Making more money with 5G
An exact digital replica of Bournemouth is being built to help you do better business in the North West. It is part of an IT revolution which promises to be as large as the original internet.
Right up your street
Bournemouth is a retiring sort of place nestling on the Dorset coast. It couldn't be more average.
Which is why it has been chosen to pioneer the way in which thousands of small companies can expect to do better business from 2020 onwards - just three years away.
What is happening in the streets of Bournemouth today could affect how you and your customers live, work, spend, invest and play starting in as little as 40 months from now.
5G - harmonious disruptive technology
5G broadband is coming. It is called a 'general purpose technology' because it will help to drive an industry and community-wide range of new ultra-smart services.
The UK has struggled with 4G, ranking only 54th in the world. In fact Bournemouth has one of the worst 4G records in the country. But Britain is planning to do much, much better with the new ubiquitous 5G.
This is because 5G will have to be everywhere, reliable, secure and extremely fast at all times.
Above all, 5G will be a lot cheaper, opening up huge opportunities for small businesses to deliver exciting services. By one estimate, 5G will be worth $12.3 trillion to the world economy by 2035.
5G has also been described as the 'Massive Internet-of-Things' to differentiate it from the old, slow 4G 'Internet-of-Things' that hasn't even been created yet!
How will 5G help me?
5G will be the power behind every smart device in business. By 2020, there will be 50 to 100 billion commercial devices worldwide 'talking' to each other continuously in a totally immersive information environment.
The business card in your pocket will talk to other business cards when you enter a room. It will also chat to the camera embedded in your spectacles with facial-recognition capabilities. Both will be connected to the wider world.
In parallel, your client's stock system may talk directly to your own warehouse or suppliers, discussing prices and availability, and making automatic delivery arrangements on an efficient, low-cost just-in-time basis.
Supply chains will be fully-integrated; you won't need to tie up capital in idle stock. You will also have instant access to data on your customers' buying history and preferences.
Mobile on the move
Another much talked about 5G technology will be driverless cars and smart transport systems. One of the UK's 5G infrastructure priorities is developing 5G-enabled railway lines and road networks.
Smart-roads will be vital for driverless-vehicles - an example of Mission Critical Services (MCS) - that can avoid other traffic and obstacles.
However, the smart technology will not stop there. UK motorways are already embedded with intelligent sensors that can report on traffic flow patterns, potential bottlenecks and delays.

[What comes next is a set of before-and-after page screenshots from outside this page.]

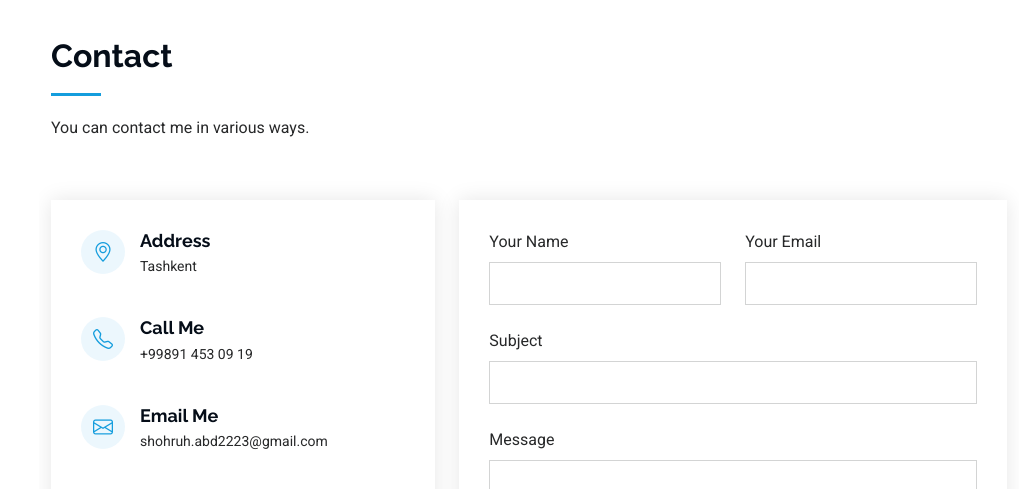
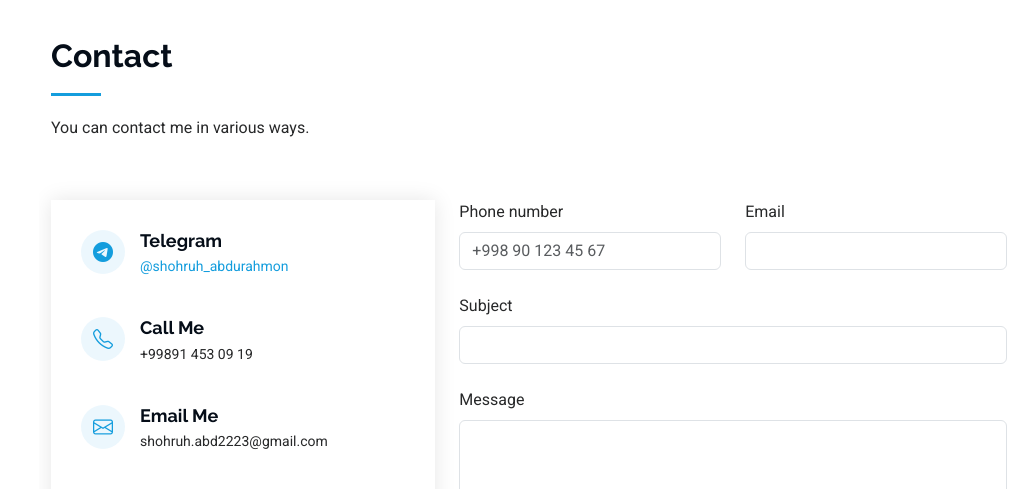
Before and after one commit to shohruh223/portfolio, a FastAPI app: page / in a window 1280 px wide. Shown: the part 4179-4668 px from the top of the page, without its empty margins (261-1280 px from the left). Run offline with FastAPI, Linux system fonts and the light colour scheme; parts of the project's set-up code (start-up, migrations or seed data) failed here and were passed over; some libraries are stand-ins or nearby versions.

Commit message:
add telegram bot

```diff
--- /dev/null
+++ b/app/database.py
@@ -0,0 +1,42 @@
+from sqlalchemy import create_engine
+from sqlalchemy.orm import sessionmaker, declarative_base
+
+# postgresql://username:password@host:port/database_name
+# SQLALCHEMY_DATABASE_URL = "postgresql://postgres:1@localhost:5432/shox"
+# engine = create_engine(SQLALCHEMY_DATABASE_URL)
+# SessionLocal = sessionmaker(autocommit=False, autoflush=False, bind=engine)
+# Base = declarative_base()
+# db = SessionLocal()
+#
+#
+# def get_db():
+#     global db
+#     try:
+#         return db
+#     finally:
+#         db.close()
+
+
+# SQLite3 ------------------------------------------------------------
+
+from sqlalchemy import create_engine
+from sqlalchemy.orm import sessionmaker, declarative_base
+#
+# # SQLite uchun connection URL (fayl orqali)
+SQLALCHEMY_DATABASE_URL = "sqlite:///./shox.db"
+
+# SQLite da bir nechta threadlar ishlaganda xatolik chiqmasligi uchun `check_same_thread=False`
+engine = create_engine(
+    SQLALCHEMY_DATABASE_URL, connect_args={"check_same_thread": False}
+)
+
+SessionLocal = sessionmaker(autocommit=False, autoflush=False, bind=engine)
+Base = declarative_base()
+
+
+def get_db():
+    db = SessionLocal()
+    try:
+        return db
+    finally:
+        db.close()
--- a/app/main.py
+++ b/app/main.py
@@ -1,15 +1,55 @@
-from fastapi import FastAPI, Request
+from fastapi import FastAPI, Request, status
 from fastapi.responses import HTMLResponse
 from fastapi.templating import Jinja2Templates
+from starlette.responses import RedirectResponse
 from starlette.staticfiles import StaticFiles
+from starlette.status import HTTP_302_FOUND
+from app.bot import bot, TELEGRAM_CHAT_ID, lifespan
+from app.database import get_db
+from app.model import Contact
 
-app = FastAPI()
+app = FastAPI(lifespan=lifespan)
 templates = Jinja2Templates(directory="app/templates")
 app.mount("/static", StaticFiles(directory='app/static'), name="static")
 
 
 @app.get("/", response_class=HTMLResponse)
 async def index(request: Request):
+    message = request.query_params.get("message", None)
+    return templates.TemplateResponse("index.html",
+                                      {"request": request, "message":message})
 
-    return templates.TemplateResponse("index.html",
-                                      {"request": request})
+
+@app.post("/contact")
+async def create_contact(request: Request):
+    form = await request.form()
+    phone_number = form.get("phone_number")
+    gmail = form.get("gmail")
+    subject = form.get("subject")
+    message = form.get("message")
+
+    contact = Contact(phone_number=phone_number,
+                      gmail=gmail,
+                      subject=subject,
+                      message=message)
+    db = get_db()
+    db.add(contact)
+    db.commit()
+
+    # Telegramga yuboriladigan xabar
+    text = (
+        "<b>Yangi kontakt xabari</b>\n"
+        f"📱 <b>Phone:</b> {phone_number}\n"
+        f"🤖 <b>Telegram:</b><a href='https://t.me/{phone_number}'> {phone_number}</a>\n"
+        f"✉️ <b>Email:</b> {gmail}\n"
+        f"🧾 <b>Subject:</b> {subject}\n"
+        f"📝 <b>Message:</b>\n{message}"
+    )
+
+    await bot.send_message(chat_id=TELEGRAM_CHAT_ID,
+                           text=text,
+                           parse_mode="HTML",
+                           disable_web_page_preview=True)
+
+
+    return RedirectResponse("/?message=success#contact", status_code=status.HTTP_303_SEE_OTHER)
--- a/app/templates/index.html
+++ b/app/templates/index.html
@@ -627,10 +627,11 @@
 
                     <div class="info-wrap">
                         <div class="info-item d-flex" data-aos="fade-up" data-aos-delay="200">
-                            <i class="bi bi-geo-alt flex-shrink-0"></i>
+                            <a href="https://t.me/shohruh_abdurahmon" target="_blank" class="google-plus"><i
+                                    class="bi bi-telegram"></i></a>
                             <div>
-                                <h3>Address</h3>
-                                <p>Tashkent</p>
+                                <h3>Telegram</h3>
+                                <a href="https://t.me/shohruh_abdurahmon" target="_blank"><p>@shohruh_abdurahmon</p></a>
                             </div>
                         </div>
 
@@ -651,24 +652,24 @@
                         </div>
 
                         <iframe src="https://www.google.com/maps/embed?pb=!1m18!1m12!1m3!1d1927.615215944329!2d69.24114531723723!3d41.32415079483035!2m3!1f0!2f0!3f0!3m2!1i1024!2i768!4f13.1!3m3!1m2!1s0x38ae8b8582251c2d%3A0x1c2ee4f256515150!2sPDP%20Junior!5e0!3m2!1sen!2s!4v1761660924483!5m2!1sen!2s"
-                                width="400" height="350" style="border:0;" allowfullscreen="" loading="lazy"
+                                width="380" height="300" style="border:0;" allowfullscreen="" loading="lazy"
                                 referrerpolicy="no-referrer-when-downgrade"></iframe>
                     </div>
                 </div>
 
                 <div class="col-lg-7">
-                    <form action="forms/contact.php" method="post" class="php-email-form" data-aos="fade-up"
-                          data-aos-delay="200">
+                    <form action="/contact" method="post">
                         <div class="row gy-4">
 
                             <div class="col-md-6">
-                                <label for="name-field" class="pb-2">Your Name</label>
-                                <input type="text" name="name" id="name-field" class="form-control" required="">
+                                <label for="name-field" class="pb-2">Phone number</label>
+                                <input type="tel" name="phone_number" pattern="^\+998\s?\d{2}\s?\d{3}\s?\d{2}\s?\d{2}$"
+                                       placeholder="+998 90 123 45 67" id="name-field" class="form-control" required="">
                             </div>
 
                             <div class="col-md-6">
-                                <label for="email-field" class="pb-2">Your Email</label>
-                                <input type="email" class="form-control" name="email" id="email-field" required="">
+                                <label for="email-field" class="pb-2">Email</label>
+                                <input type="email" class="form-control" name="gmail" id="email-field">
                             </div>
 
                             <div class="col-md-12">
@@ -683,11 +684,13 @@
                             </div>
 
                             <div class="col-md-12 text-center">
-                                <div class="loading">Loading</div>
-                                <div class="error-message"></div>
-                                <div class="sent-message">Your message has been sent. Thank you!</div>
+                                {% if message == "success" %}
+                                    <p style="color: green;">Xabaringiz yuborildi ✅</p>
+                                {% endif %}
+                                <button type="submit" class="btn btn-primary px-4 py-2 rounded-pill shadow-sm">
+                                    <i class="bi bi-send"></i> Send Message
+                                </button>
 
-                                <button type="submit">Send Message</button>
                             </div>
 
                         </div>
```
Also changed, not shown: app/bot.py (added, +26 -0 lines), app/model.py (+17 -16 lines), shox.db (added).
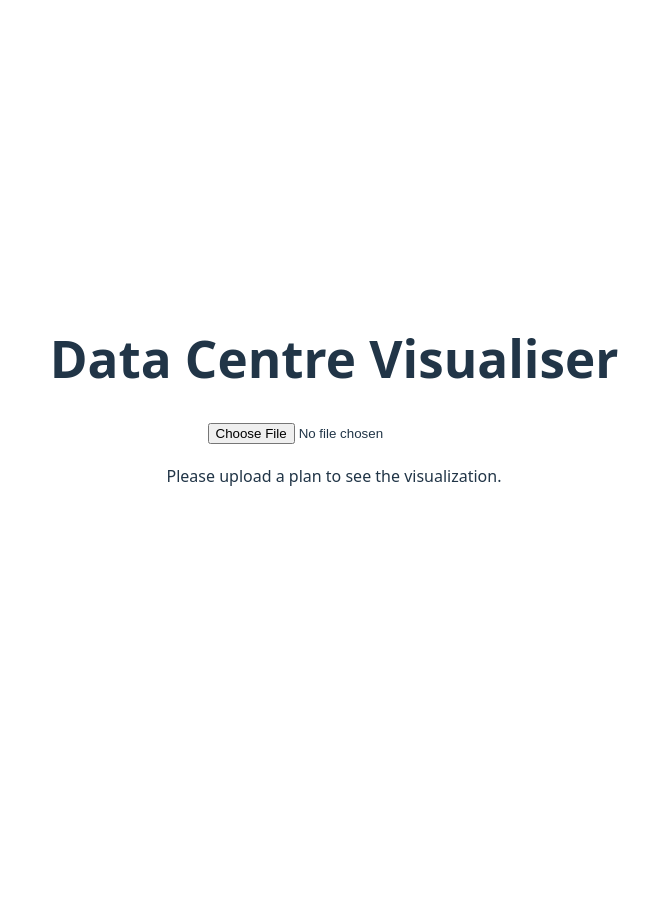
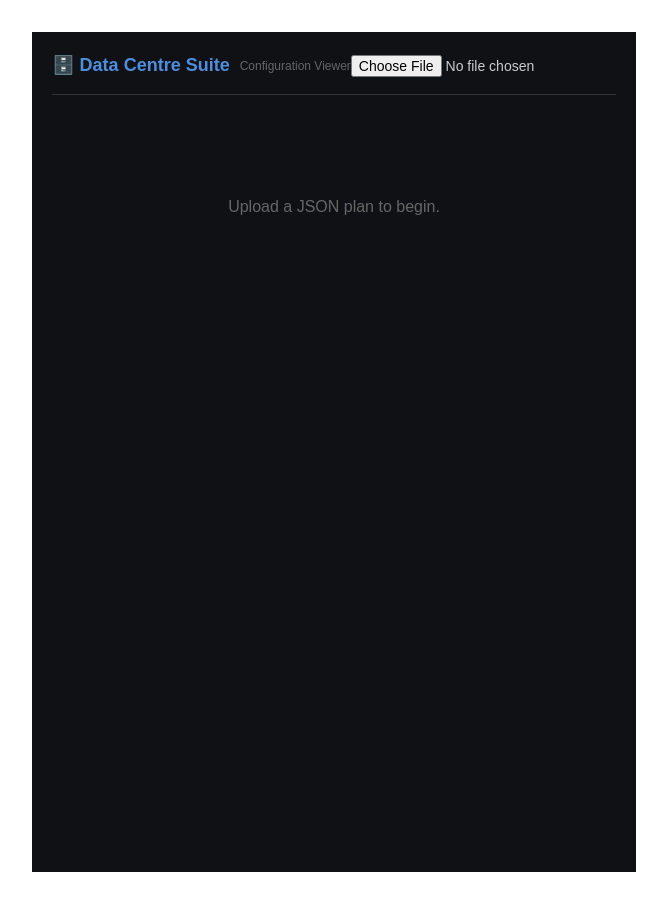
Before and after one commit to AineHyndman/Optimising-Data-Centre-Placement, a React app in the folder frontend/: page / in a window 1280 px wide. Shown: the whole page, without its empty margins (306-973 px from the left). Before the commit the page ends 800 px from the top, so only its background shows below. Built offline with nearby package versions, Linux system fonts and the light colour scheme; the HTML template or start-up script is replaced by a standard one.

Commit message:
feat(issue-4): apply flexbox layout for side-by-side grid and sidebar

```diff
--- a/frontend/src/App.tsx
+++ b/frontend/src/App.tsx
@@ -3,7 +3,7 @@ import './App.css';
 import type { ClusterPlan } from './types';
 import { parsePositionsToGrid } from './utils';
 import { DataCentreGrid } from './DataCentreGrid';
-import { MetricsPanel } from './MetricsPanel'; // <--- Import the new component
+import { Sidebar } from './Sidebar'; // <-- Import the new Sidebar
 
 function App() {
   const [plan, setPlan] = useState<ClusterPlan | null>(null);
@@ -28,16 +28,13 @@ function App() {
         body: formData,
       });
 
-      if (!response.ok) {
-        throw new Error(`Server Error: ${response.statusText}`);
-      }
+      if (!response.ok) throw new Error(`Server Error: ${response.statusText}`);
 
       const json = await response.json();
       setPlan(json);
 
     } catch (err) {
       setError('Failed to process file with backend. Is Docker running?');
-      console.error(err);
     } finally {
       setLoading(false);
     }
@@ -46,46 +43,57 @@ function App() {
   const currentSuite = plan?.cluster_plans?.[selectedSuiteIndex];
 
   return (
-    <div style={{ padding: '20px', maxWidth: '1200px', margin: '0 auto' }}>
-      <h1>Data Centre Visualiser</h1>
+    <div style={{ padding: '20px', minHeight: '100vh', backgroundColor: '#0f1115', color: '#fff', fontFamily: 'sans-serif' }}>
 
-      {/* File Upload */}
-      <div style={{ marginBottom: '20px' }}>
-        <input type="file" accept=".json" onChange={handleFileUpload} disabled={loading} />
-        {loading && <p>Processing on server...</p>}
-        {error && <p style={{ color: 'red' }}>{error}</p>}
-      </div>
+      {/* Top Header Section */}
+      <div style={{ maxWidth: '1400px', margin: '0 auto', display: 'flex', justifyContent: 'space-between', alignItems: 'center', marginBottom: '30px', borderBottom: '1px solid #333', paddingBottom: '15px' }}>
+        <h2 style={{ margin: 0, fontSize: '18px', display: 'flex', alignItems: 'center', gap: '10px' }}>
+          <span style={{ color: '#4A90E2' }}>🗄️ Data Centre Suite</span>
+          <span style={{ color: '#666', fontSize: '12px', fontWeight: 'normal' }}>Configuration Viewer</span>
+        </h2>
 
-      {plan && currentSuite ? (
-        <div>
-          {/* Controls: Suite Dropdown */}
-          <div style={{ marginBottom: '20px' }}>
-            <label style={{ marginRight: '10px', fontWeight: 'bold' }}>Select Suite:</label>
+        <div style={{ display: 'flex', gap: '15px', alignItems: 'center' }}>
+          <input type="file" accept=".json" onChange={handleFileUpload} disabled={loading} style={{ fontSize: '14px', color: '#ccc' }}/>
+
+          {plan && (
             <select
               value={selectedSuiteIndex}
               onChange={(e) => setSelectedSuiteIndex(Number(e.target.value))}
-              style={{ padding: '8px', fontSize: '16px', borderRadius: '4px' }}
+              style={{ padding: '6px 12px', backgroundColor: '#1a1d24', color: '#fff', border: '1px solid #333', borderRadius: '4px' }}
             >
               {plan.cluster_plans.map((suite, index) => (
-                  <option key={index} value={index}>
-                    {suite.datacenter} - {suite.suite}
-                  </option>
+                  <option key={index} value={index}>{suite.datacenter} - {suite.suite}</option>
               ))}
             </select>
+          )}
+        </div>
       </div>
 
-          {/* --- NEW METRICS PANEL --- */}
-          <MetricsPanel suite={currentSuite} />
-          {/* ------------------------- */}
+      {/* Main Content Area */}
+      <div style={{ maxWidth: '1400px', margin: '0 auto' }}>
+        {error && <div style={{ color: '#ff4444', marginBottom: '20px' }}>{error}</div>}
 
+        {plan && currentSuite ? (
+          // Two-Column Flex Layout
+          <div style={{ display: 'flex', gap: '24px', alignItems: 'flex-start' }}>
+
+            {/* Left Column: Grid */}
+            <div style={{ flex: 1, backgroundColor: '#1a1d24', padding: '24px', borderRadius: '8px', border: '1px solid #333' }}>
+              <div style={{ marginBottom: '20px', fontSize: '14px', fontWeight: 'bold', color: '#ccc' }}>Suite Layout</div>
               <DataCentreGrid
-            title={`Visual Layout: ${currentSuite.datacenter} - ${currentSuite.suite}`}
+                title=""
                 grid={parsePositionsToGrid(currentSuite.positions)}
               />
             </div>
+
+            {/* Right Column: Sidebar */}
+            <Sidebar suite={currentSuite} />
+
+          </div>
         ) : (
-        !loading && <p>Please upload a plan to see the visualization.</p>
+          !loading && <div style={{ textAlign: 'center', color: '#666', marginTop: '100px' }}>Upload a JSON plan to begin.</div>
         )}
+      </div>
     </div>
   );
 }
```
Lines whose indentation alone changed are shown as unchanged.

Advanced traffic systems will also 'talk' to individual cars. These in turn will also communicate with each other. Their joint 'swarm' information will help to predict and prevent congestion, pollution black-spots and inefficient fuel-use, albeit from green electricity.
Smart cities will guide drivers to vacant parking places and switch on street lights for emergency services. Sat nav data will be projected into windscreens.
Cheaper utilities and smart homes
Utilities too will be far more efficient and cost-effective with 5G, from the smart use of ventilation and heating through to energy, water, IT services and waste minimisation and recycling systems.
Expect early warnings about blocked drains! It's all money saved or money earned for the right supplier.
Homes will become a digital-enhanced paradise - given adequate security to guard against cyber abuse - with fridges, washing machines and other white goods interacting to keep you and your customers happy and fully stocked.
Bournemouth is trialling the precise 3D modelling needed to achieve all these goals. It is a Government scheme run by Ordinance Survey with the University of Surrey and the Met Office.
Not only will every bus stop, road sign, lamp post and radio spectrum be modelled, the project is sophisticated enough to include seasonal and extreme weather data.
A major aim is to determine how many and where 5G antenna must be sited.